Since the Spirit of God is the Spirit of truth, his operations in sanctification in the new covenant are more powerful and thorough than before the coming of Christ, for the shadows and types now are fulfilled and made clear by His appearing.
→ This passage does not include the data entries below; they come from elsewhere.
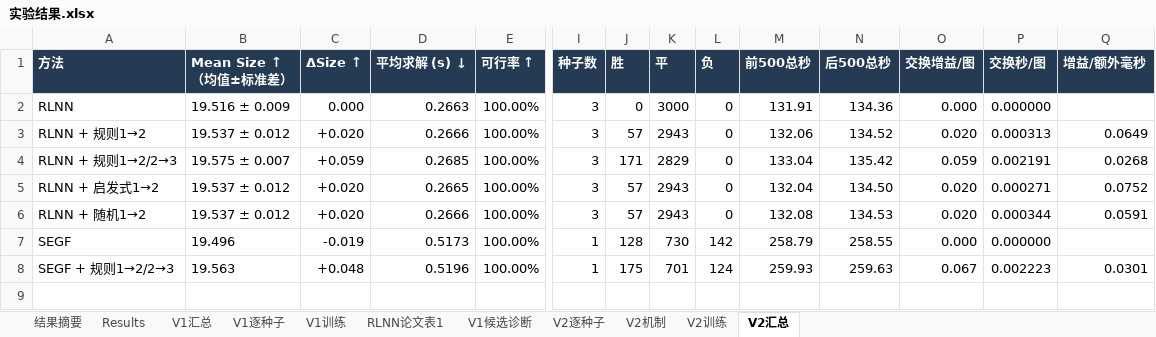
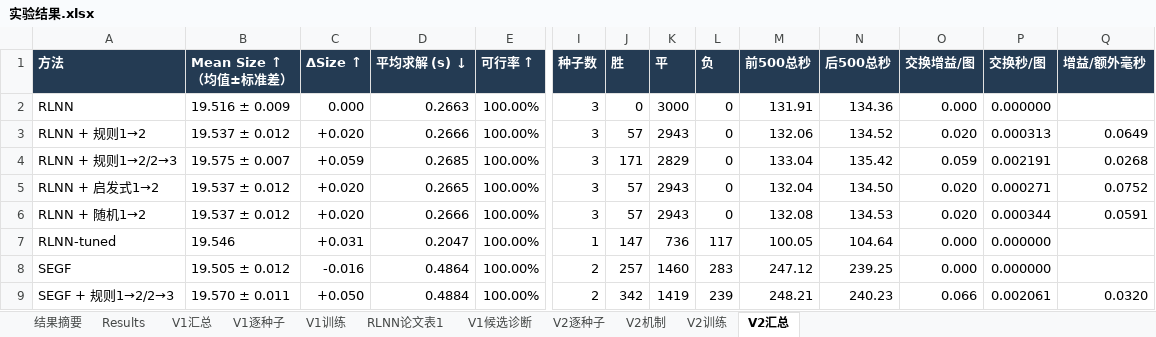
Before and after one commit to YuqiWang-code/RLNN_lab, an Excel workbook: docs/实验结果.xlsx, sheet V2汇总, drawn as a sheet; only a part is shown, gaps mark what is left out; values as stored, in another font and other column widths than the file's, no borders; addresses are those after the commit; rows hold the shown columns only; the diff names each change by its address in the sheet, - before the commit and + after, or states it on an @@ line.

```diff
--- a/docs/实验结果.xlsx (sheet V2汇总)
+++ b/docs/实验结果.xlsx (sheet V2汇总)
+row 7: RLNN-tuned | 19.546 | +0.031 | 0.2047 | 100.00% | 1 | 147 | 736 | 117 | 100.05 | 104.64 | 0.000 | 0.000000
-B8 (Mean Size ↑（均值±标准差）): 19.496
+B8 (Mean Size ↑（均值±标准差）): 19.505 ± 0.012
-C8 (ΔSize ↑): -0.019
+C8 (ΔSize ↑): -0.016
-D8 (平均求解 (s) ↓): 0.5173
+D8 (平均求解 (s) ↓): 0.4864
-I8:I9 (种子数): 1
+I8:I9 (种子数): 2
-J8 (胜): 128
+J8 (胜): 257
-K8 (平): 730
+K8 (平): 1460
-L8 (负): 142
+L8 (负): 283
-M8 (前500总秒): 258.79
+M8 (前500总秒): 247.12
-N8 (后500总秒): 258.55
+N8 (后500总秒): 239.25
-B9 (Mean Size ↑（均值±标准差）): 19.563
+B9 (Mean Size ↑（均值±标准差）): 19.570 ± 0.011
-C9 (ΔSize ↑): +0.048
+C9 (ΔSize ↑): +0.050
-D9 (平均求解 (s) ↓): 0.5196
+D9 (平均求解 (s) ↓): 0.4884
-J9 (胜): 175
+J9 (胜): 342
-K9 (平): 701
+K9 (平): 1419
-L9 (负): 124
+L9 (负): 239
-M9 (前500总秒): 259.93
+M9 (前500总秒): 248.21
-N9 (后500总秒): 259.63
+N9 (后500总秒): 240.23
-O9 (交换增益/图): 0.067
+O9 (交换增益/图): 0.066
-P9 (交换秒/图): 0.002223
+P9 (交换秒/图): 0.002061
-Q9 (增益/额外毫秒): 0.0301
+Q9 (增益/额外毫秒): 0.0320
```
Also changed, not shown: sheet V2逐种子, 6 other files.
The explanation of the person and work of Christ by the inspiration of the Spirit may now have full effect in securing for Christ a people of his own possession zealous of good works (Titus 2:11-14). As distinct from that remnant of true believers in Israel, these believers have the example of Christ, the teaching of Christ, the dying grace of Christ, the fullness of the revelation in Scripture, the community of saints to exhort, reprove, and encourage, and the variety of gifts granted to the church by the Spirit in Christ’s ascension (Ephesians 4:1-7). After Christ’s ascension this gift of the Spirit marked the new community and people that believed in him with corporate holiness, personal holiness, and gifts for teaching and order (1 Corinthians 12:3-13). It is this context that we understand the inspired observation of the writer of Hebrews, “And all these, having obtained a good testimony through faith, did not receive the promise [they did by the Spirit receive the promise in its truthfulness but did not the One who was the full substance, even the incarnate Promise], God having provided something better for us, that they should not be made perfect apart from us” (Hebrews 11:39, 40).
We thank God for regenerating grace and persevering grace given believers in all ages by the Spirit; we thank him for the special gifts given when Christ was glorified putting us into a fellowship of believers and granting each member of that believing body a gift of the Spirit so that we will “grow up in every way into him who is the head, into Christ, from whom the whole body, joined and held together by every joint with which it is equipped, when each part is working properly” (Ephesians 4:15, 16).